Live This Way amps up the pace with a great riff to introduce the track, which is repeated throughout. The track feels like a signature of Black Stone Cherry’s loud and catchy style. Live This Way is the epitome of a head-banger. In Love With The Pain strips away from the heavy intensity and feeds into a softer rock sound, with a vaguely country influence.
The Chain reignites Black Stone Cherry’s explosive energy once more, featuring some great solos towards the end which fuel the volatile sound of the track. Ride kicks off with the exhilarating and punchy guitar hooks to drive the track, keeping in tune with the band’s hard sound. If My Heart Had Wings sports a raw edge, with lyrics clearly coming from an emotional and personal place. Despite this, the track has an upbeat sound despite it being a slow pace compared to others on the album.

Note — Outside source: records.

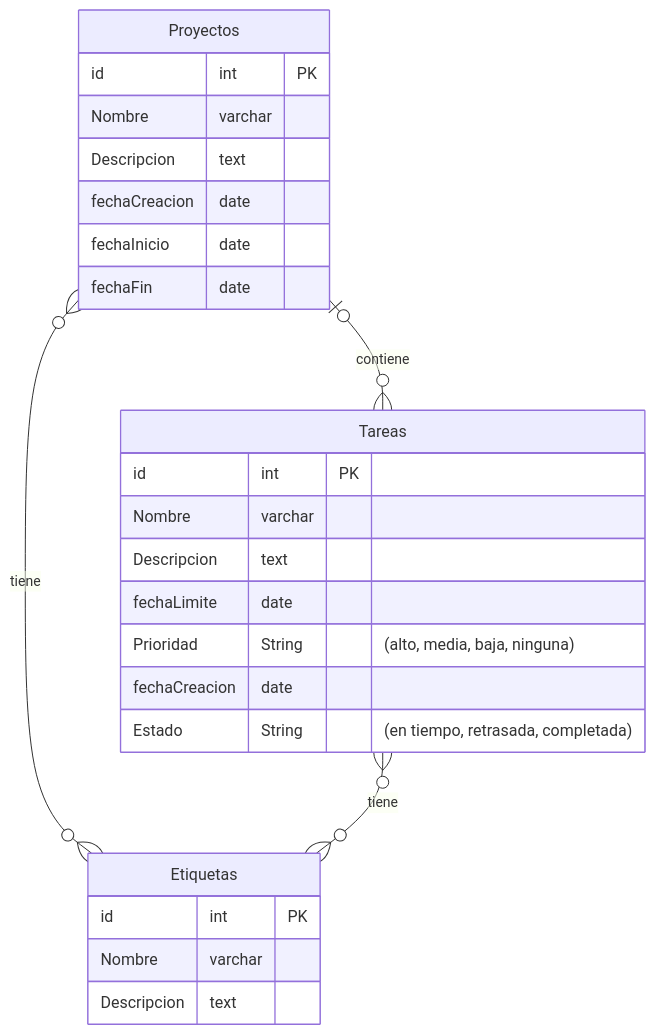
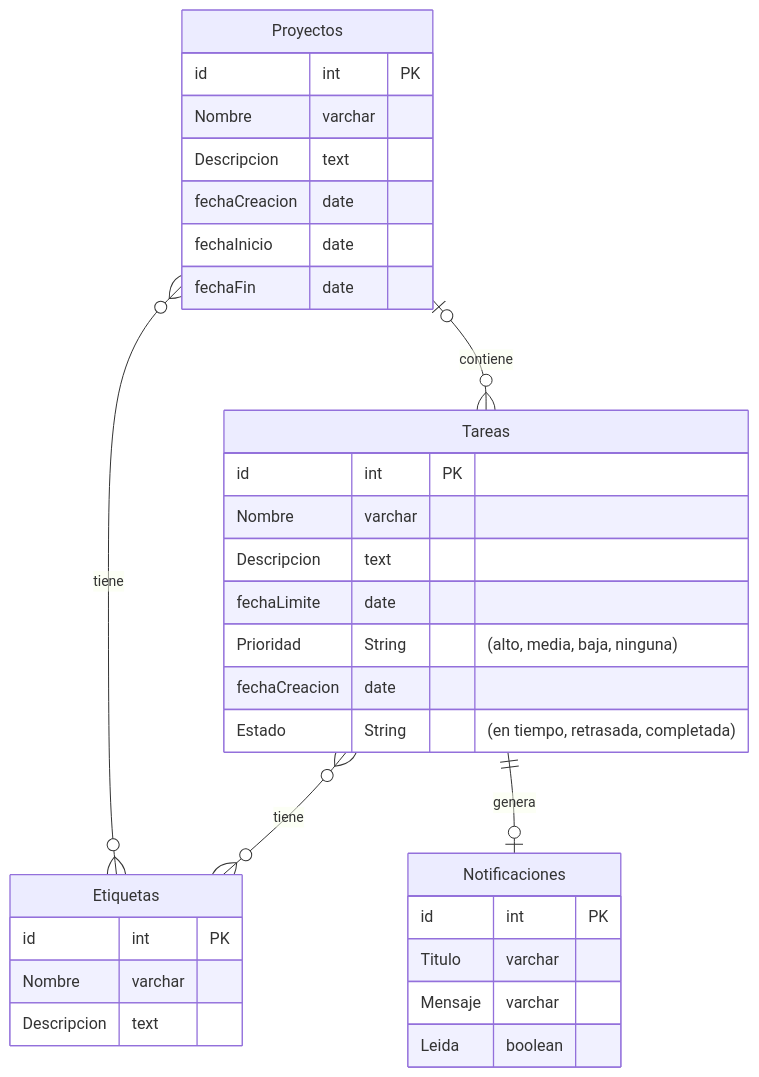
One commit to a19albertons/Tus-Tareas changed the third of 4 diagrams in doc/templates/3_deseño.md. Above: the diagram before and after it, drawn with Mermaid. The commit also changed other lines of this file, not shown here.

Commit message:
Actualización diseño con tabla para notificaciones

````diff
--- a/doc/templates/3_deseño.md
+++ b/doc/templates/3_deseño.md
@@ -55,32 +58,39 @@
 ```mermaid
 erDiagram
     %% tablas
     Tareas {
         id int PK
         Nombre varchar
         Descripcion text
         fechaLimite date
         Prioridad String "(alto, media, baja, ninguna)"
         fechaCreacion date
         Estado String "(en tiempo, retrasada, completada)"
 
     }
     Proyectos {
         id int PK
         Nombre varchar
         Descripcion text
         fechaCreacion date
         fechaInicio date
         fechaFin date
     }
     Etiquetas {
         id int PK
         Nombre varchar
         Descripcion text
     }
+    Notificaciones {
+        id int PK
+        Titulo varchar
+        Mensaje varchar
+        Leida boolean
+    }
 
     %% relaciones
     Proyectos o|--o{ Tareas : contiene
     Proyectos o{--o{ Etiquetas : tiene
     Tareas o{--o{ Etiquetas : tiene
+    Tareas ||--o| Notificaciones : genera
 ```
````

Next, Black Stone Cherry cover Don’t Bring Me Down by Electric Light Orchestra. We particularly praise the band for putting their own spin onto the original track, rather than trying to make a straight copy. Don’t Bring Me Down actually works in the hard rock sound, Black Stone Cherry pulled it off well!
Some Stories initially has a darker and moodier sound, which bursts into the mighty style of the band. It does a great job of establishing a narrative across the lyrics to make for a strong song. Devil In Your Eyes has a subtle emphasis on the drums, making for a welcome change. The track is in between the styles on the album we’ve seen so far, it’s not full blown intensity, but it’s not completely stripped down either. Devil In Your Eyes is slightly laidback but still sports a solid rock sound.
Keep On Keepin’ On feels both fitting and a strange choice for the final track. It has that closing chapter vibe to it, so lyrically it works to conclude the album; however it surprises, as it doesn’t have the boisterous and heavy energy you’d expect Black Stone Cherry to deliver for the closing track.
The Human Condition does wonders at exploring a vast range of emotions, feelings, and struggles. Although some of the tracks do feel a bit formulaic, Black Stone Cherry offer up enough of a variety to keep you interested. The album has enough substance to appeal to the anticipation from their fans.
Standout Tracks: Ringin’ In My Head, Push Down & Turn, Live This Way
For Fans Of: Alter Bridge, Airbourne, Shinedown
Written by: Holly Hammond